Scarlet Fever and invasive Group A strep: advice for parents and carers
Over the last couple of weeks, a number of children have sadly died after contracting Group A streptococcal (GAS) infection – often called ‘Strep A’. Although invasive Group A streptococcal infection is still uncommon, we know parents may be concerned and have questions.
There are lots of viruses that cause sore throats, colds and coughs circulating, especially over winter. These usually resolve without needing any special medical treatment or medicines. However, children can occasionally develop a bacterial infection on top of a virus and that can make them more unwell.
One of these bacteria is called Group A Strep (GAS). You may have heard this in the news as it has been found in some children who have become very sick, very quickly. Fortunately, this is still rare.
There is much more GAS around this winter than in recent years, causing a lot of children to be unwell. We think this is because there is much more mixing now and these bugs are new to many young children, so they are more likely to catch and spread them.
GAS usually causes a mild illness with fever and a sore throat (Strep throat) but not a runny nose or too much of a cough. Your child may be poorly for a few days but will usually recover. Antibiotics may help them recover quicker.
Signs that suggest your child might have Strep throat are:
- Fever within the last 24 hours
- White spots at the back of their throat (pus on their tonsils)
- Very large or red tonsils
- Sore (tender) lumps under their chin
- If they have become poorly quickly over the past couple of days
- No cough or runny nose
If you are concerned that your child might have these contact 111, your GP Surgery, or Walk-in Centre for advice.
GAS and Scarlet Fever
Sometimes, GAS can cause Scarlet Fever.

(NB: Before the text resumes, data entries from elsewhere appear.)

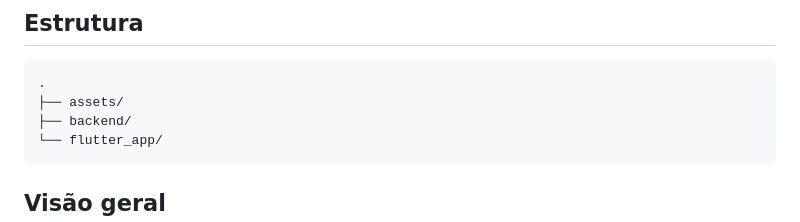
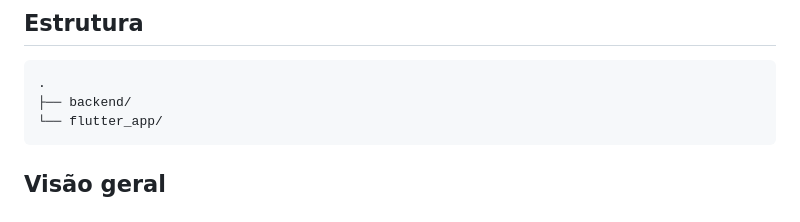
Before and after one commit to pcteixeirajr/Sugestoes-de-cartao, a Markdown page: README.md, the part around the change. Drawn GitHub-style.

Commit message:
chore: remove assets folder

````diff
--- a/README.md
+++ b/README.md
@@ -13,7 +13,6 @@ Também deixei uma rota web simples no backend para facilitar a avaliação em m
 
 ```text
 .
-├── assets/
 ├── backend/
 └── flutter_app/
 ```
````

Symptoms include a sore throat, headache, and fever, along with a fine, pinkish or red body rash with a tiny, rough pimples (“sandpapery” feel). On darker skin the rash can be more difficult to see but the skin will have a sandpapery feel. They might have a very red tongue or lips. Contact NHS 111 or your GP if you are worried your child has Scarlet Fever, because early treatment of Scarlet Fever with antibiotics is important to reduce the risk of complications such as pneumonia or a bloodstream infection. If your child is not too sick, these antibiotics can safely be given by you at home. If your child has Scarlet Fever, keep them at home until at least 24 hours after the start of antibiotic treatment to avoid spreading the infection to others.

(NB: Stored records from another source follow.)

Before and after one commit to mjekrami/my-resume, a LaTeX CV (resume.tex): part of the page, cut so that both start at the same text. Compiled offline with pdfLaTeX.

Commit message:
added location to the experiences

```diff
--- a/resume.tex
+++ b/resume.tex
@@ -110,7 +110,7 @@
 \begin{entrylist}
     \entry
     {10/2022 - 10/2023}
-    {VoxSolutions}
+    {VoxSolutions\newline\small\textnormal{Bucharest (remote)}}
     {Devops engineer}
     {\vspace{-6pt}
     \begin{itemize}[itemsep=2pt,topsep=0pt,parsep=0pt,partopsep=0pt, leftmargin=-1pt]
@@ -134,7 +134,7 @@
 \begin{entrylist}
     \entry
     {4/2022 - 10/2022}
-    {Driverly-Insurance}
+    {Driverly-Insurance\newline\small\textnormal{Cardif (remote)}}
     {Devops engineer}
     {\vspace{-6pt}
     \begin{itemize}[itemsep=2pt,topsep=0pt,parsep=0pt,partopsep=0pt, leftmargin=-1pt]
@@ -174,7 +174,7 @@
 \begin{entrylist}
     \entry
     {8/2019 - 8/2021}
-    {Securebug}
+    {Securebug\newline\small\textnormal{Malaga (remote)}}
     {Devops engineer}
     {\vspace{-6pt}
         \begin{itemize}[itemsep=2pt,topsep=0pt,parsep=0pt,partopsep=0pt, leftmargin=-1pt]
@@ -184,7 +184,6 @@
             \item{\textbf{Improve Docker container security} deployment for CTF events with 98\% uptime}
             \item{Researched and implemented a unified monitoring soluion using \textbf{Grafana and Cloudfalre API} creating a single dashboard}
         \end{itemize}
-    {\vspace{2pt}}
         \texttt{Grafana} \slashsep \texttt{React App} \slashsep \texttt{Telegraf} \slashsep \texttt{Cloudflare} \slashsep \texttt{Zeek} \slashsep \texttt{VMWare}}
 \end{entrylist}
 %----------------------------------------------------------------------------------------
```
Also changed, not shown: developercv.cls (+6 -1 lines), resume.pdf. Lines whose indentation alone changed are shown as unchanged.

Most children with GAS throat infection or Scarlet Fever will get better with antibiotics. Unfortunately, very occasionally some children become unwell later because their body produces an exaggerated immune response, or the bacteria gets into the blood stream and causes a more severe infection (called “invasive GAS” or iGAS).
As a parent, if you feel that your child seems seriously unwell, or is becoming more unwell even if they are on treatment or have recently finished antibiotics, you should trust your own judgement.
Contact NHS 111 or your GP if your child is getting worse despite paracetamol or ibuprofen if:
- the temperature has lasted more than 5 days
- your child is feeding or eating much less than normal, especially if they are drooling or appear in pain when swallowing
- your baby has had a dry nappy for 12 hours or more, or is crying without tears
- or your child shows other signs of dehydration
- feeling thirsty
- dark yellow, strong-smelling pee
- peeing less often than usual
- feeling dizzy or lightheaded
- feeling tired
- a dry mouth, lips and tongue
- sunken eyes (dark circles under eyes)
- your baby is under 3 months and has a temperature of 38°C, or is older than 3 months and has a temperature of 39°C or higher
- your baby feels hotter than usual when you touch their back or chest, or feels sweaty
- your child is drowsy (much more sleepy than normal) or irritable (unable to settle them with cuddles, toys, TV or snacks – especially if they remain drowsy or irritable despite any fever coming down)
Call 999 or go to A&E if:
- your child is having difficulty breathing – you may notice grunting noises or their tummy sucking under their ribs or using their neck muscles to breathe
- there are long pauses (more than 10 seconds) when your child breathes
- your child’s skin, tongue or lips are blue
- your child feels very cold or clammy to touch
- your child is difficult to wake up or keep awake
- your child has severe pains in their arms, legs neck or back
- your child has a painful, red area of skin, especially if it is getting bigger quickly
Good hand and respiratory hygiene are important for stopping the spread of many bugs. By teaching your child how to wash their hands properly with soap for 20 seconds, using a tissue to catch coughs and sneezes, and keeping away from others when feeling unwell, they will be able to reduce the risk of picking up, or spreading, infections.
Keep unwell children off school or nursery and away from vulnerable adults and children.
We know that when there are lots of viruses circulating, like flu, more serious infections like GAS can use this to get a hold. Reducing these viruses through vaccination, including Flu and Covid vaccines, can protect against GAS outbreaks. Getting yourself and your child vaccinated is the best way to make sure they are protected from serious illnesses.
Please watch a video providing advice and reassurance for parents from South East Regional Chief Nurse, Acosia Nyanin: